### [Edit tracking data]
************

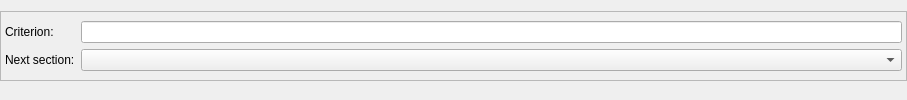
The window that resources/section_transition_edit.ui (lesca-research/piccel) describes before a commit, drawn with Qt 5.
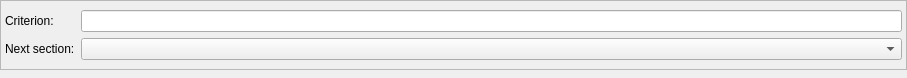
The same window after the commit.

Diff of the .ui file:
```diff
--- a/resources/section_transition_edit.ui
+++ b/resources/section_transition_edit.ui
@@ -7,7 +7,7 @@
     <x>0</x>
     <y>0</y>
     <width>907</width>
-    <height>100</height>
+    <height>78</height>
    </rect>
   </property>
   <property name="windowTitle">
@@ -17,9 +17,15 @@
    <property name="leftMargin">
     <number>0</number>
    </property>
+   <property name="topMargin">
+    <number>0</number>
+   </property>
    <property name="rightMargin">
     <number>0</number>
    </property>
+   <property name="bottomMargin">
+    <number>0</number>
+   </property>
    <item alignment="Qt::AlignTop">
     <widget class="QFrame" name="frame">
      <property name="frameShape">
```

************

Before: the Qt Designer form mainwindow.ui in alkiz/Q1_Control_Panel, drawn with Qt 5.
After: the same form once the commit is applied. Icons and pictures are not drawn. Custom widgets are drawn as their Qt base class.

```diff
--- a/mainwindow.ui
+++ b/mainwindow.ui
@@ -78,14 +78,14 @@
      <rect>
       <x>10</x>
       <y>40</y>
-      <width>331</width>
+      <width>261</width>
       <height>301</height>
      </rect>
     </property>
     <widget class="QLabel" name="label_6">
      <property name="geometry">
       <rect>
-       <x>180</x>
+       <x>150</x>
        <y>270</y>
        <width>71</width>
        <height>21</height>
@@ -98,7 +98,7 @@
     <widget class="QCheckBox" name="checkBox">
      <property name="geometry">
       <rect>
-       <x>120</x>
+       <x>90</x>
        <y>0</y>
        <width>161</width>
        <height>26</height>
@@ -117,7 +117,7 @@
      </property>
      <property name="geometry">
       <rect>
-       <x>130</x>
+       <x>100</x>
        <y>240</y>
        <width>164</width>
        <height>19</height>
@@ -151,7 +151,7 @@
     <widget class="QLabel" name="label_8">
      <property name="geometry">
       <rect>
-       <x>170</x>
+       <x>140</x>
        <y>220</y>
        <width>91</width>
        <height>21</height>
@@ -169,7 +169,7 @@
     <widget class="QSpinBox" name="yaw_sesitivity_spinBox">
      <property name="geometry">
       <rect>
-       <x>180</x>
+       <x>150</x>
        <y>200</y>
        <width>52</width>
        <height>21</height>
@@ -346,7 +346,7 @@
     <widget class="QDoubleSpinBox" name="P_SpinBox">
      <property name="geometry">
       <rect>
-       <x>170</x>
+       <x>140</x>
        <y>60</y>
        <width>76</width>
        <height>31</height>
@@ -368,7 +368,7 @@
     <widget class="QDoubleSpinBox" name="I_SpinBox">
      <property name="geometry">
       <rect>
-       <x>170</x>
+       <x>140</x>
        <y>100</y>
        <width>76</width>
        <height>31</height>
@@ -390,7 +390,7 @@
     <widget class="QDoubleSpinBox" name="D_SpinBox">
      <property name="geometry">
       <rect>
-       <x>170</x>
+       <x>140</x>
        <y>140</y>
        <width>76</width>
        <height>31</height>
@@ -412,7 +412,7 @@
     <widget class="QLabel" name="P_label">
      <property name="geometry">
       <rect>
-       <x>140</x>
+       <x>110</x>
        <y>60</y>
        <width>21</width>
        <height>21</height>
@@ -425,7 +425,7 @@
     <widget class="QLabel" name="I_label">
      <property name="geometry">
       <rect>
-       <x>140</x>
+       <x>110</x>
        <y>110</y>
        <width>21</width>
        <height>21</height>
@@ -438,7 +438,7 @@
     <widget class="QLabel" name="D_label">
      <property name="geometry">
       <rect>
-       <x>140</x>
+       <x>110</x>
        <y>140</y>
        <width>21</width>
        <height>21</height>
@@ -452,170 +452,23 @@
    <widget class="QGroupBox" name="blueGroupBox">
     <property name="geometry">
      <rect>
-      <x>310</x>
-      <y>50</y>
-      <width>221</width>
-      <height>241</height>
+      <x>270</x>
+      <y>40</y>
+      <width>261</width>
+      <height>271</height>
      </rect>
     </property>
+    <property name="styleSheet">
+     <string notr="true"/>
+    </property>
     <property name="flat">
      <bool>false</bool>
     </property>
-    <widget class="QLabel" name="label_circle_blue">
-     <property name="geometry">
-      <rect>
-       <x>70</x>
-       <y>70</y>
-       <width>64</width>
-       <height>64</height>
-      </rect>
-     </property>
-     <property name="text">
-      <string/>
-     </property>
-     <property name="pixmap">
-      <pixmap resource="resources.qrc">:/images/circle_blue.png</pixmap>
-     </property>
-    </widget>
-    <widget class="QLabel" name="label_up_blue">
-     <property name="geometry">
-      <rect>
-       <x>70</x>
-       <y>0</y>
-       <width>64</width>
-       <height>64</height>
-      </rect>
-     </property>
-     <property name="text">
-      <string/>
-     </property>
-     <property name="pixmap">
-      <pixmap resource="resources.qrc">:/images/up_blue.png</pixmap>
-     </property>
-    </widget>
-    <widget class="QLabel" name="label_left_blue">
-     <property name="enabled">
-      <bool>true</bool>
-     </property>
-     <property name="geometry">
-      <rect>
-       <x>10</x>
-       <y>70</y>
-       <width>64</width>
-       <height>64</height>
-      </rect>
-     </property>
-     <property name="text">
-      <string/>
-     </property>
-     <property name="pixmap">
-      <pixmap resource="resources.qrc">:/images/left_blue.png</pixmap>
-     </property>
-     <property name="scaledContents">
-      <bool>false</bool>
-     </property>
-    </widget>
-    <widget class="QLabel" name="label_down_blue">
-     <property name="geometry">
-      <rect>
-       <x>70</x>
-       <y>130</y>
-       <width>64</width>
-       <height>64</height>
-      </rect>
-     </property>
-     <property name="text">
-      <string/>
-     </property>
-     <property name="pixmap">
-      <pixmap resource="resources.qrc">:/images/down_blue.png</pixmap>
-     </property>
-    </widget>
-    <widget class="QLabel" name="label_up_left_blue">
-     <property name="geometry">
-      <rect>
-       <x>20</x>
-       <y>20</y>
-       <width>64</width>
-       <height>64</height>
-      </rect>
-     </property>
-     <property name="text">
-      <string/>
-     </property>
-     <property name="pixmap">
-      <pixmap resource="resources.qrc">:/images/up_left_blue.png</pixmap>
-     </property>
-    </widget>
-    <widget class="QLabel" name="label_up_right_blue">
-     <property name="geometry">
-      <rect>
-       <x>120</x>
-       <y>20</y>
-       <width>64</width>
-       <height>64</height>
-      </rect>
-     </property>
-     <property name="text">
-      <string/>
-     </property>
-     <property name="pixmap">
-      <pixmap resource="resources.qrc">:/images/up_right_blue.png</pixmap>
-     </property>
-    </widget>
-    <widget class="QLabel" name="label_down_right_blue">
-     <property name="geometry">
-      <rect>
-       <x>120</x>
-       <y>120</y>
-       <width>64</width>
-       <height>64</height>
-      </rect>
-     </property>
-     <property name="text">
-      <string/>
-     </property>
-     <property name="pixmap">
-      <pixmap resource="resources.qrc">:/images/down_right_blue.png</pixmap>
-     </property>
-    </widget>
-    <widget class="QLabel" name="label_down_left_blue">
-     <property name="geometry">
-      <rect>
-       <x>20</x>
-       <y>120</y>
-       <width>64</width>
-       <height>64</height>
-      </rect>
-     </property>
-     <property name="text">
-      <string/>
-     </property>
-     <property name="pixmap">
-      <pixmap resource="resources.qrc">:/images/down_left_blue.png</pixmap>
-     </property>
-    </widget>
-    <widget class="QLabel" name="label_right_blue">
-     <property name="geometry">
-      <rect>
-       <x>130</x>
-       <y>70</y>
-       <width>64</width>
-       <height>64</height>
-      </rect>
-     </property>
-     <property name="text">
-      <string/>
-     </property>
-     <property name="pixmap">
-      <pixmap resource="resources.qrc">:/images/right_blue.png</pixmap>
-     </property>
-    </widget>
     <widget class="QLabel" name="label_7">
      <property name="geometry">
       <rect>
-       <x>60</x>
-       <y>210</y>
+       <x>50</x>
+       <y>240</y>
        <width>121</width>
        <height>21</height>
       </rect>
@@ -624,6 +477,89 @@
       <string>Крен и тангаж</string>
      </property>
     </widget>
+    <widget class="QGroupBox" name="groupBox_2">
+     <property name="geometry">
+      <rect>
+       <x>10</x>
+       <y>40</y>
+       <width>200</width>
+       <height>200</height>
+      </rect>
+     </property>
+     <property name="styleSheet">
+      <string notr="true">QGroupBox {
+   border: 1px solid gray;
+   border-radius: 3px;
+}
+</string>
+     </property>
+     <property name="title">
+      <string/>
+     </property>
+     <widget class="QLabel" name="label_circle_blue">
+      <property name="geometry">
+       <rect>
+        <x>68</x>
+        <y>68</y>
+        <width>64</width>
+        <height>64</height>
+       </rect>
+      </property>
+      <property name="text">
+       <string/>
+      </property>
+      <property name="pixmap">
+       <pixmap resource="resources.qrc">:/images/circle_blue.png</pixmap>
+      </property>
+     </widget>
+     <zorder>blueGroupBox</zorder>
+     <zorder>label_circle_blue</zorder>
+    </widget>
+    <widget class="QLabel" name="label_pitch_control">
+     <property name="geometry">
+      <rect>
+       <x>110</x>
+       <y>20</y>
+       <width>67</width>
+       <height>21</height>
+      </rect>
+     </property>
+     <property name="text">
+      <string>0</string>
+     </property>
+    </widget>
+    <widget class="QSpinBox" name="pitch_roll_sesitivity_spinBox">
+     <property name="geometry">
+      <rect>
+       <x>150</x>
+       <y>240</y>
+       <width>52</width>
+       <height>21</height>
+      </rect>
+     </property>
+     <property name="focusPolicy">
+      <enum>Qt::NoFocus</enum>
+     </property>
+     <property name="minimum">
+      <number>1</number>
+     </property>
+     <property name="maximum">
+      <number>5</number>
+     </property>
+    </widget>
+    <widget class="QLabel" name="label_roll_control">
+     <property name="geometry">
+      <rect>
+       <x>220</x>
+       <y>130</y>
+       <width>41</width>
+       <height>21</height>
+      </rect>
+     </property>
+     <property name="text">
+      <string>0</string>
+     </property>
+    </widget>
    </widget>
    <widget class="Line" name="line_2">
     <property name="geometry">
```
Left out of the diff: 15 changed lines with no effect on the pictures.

************

### [Exercise instructions]
Which of the lines above include the word "mainwindow"? Copy each of them.

### [Final answer]
Before: the Qt Designer form mainwindow.ui in alkiz/Q1_Control_Panel, drawn with Qt 5.
--- a/mainwindow.ui
+++ b/mainwindow.ui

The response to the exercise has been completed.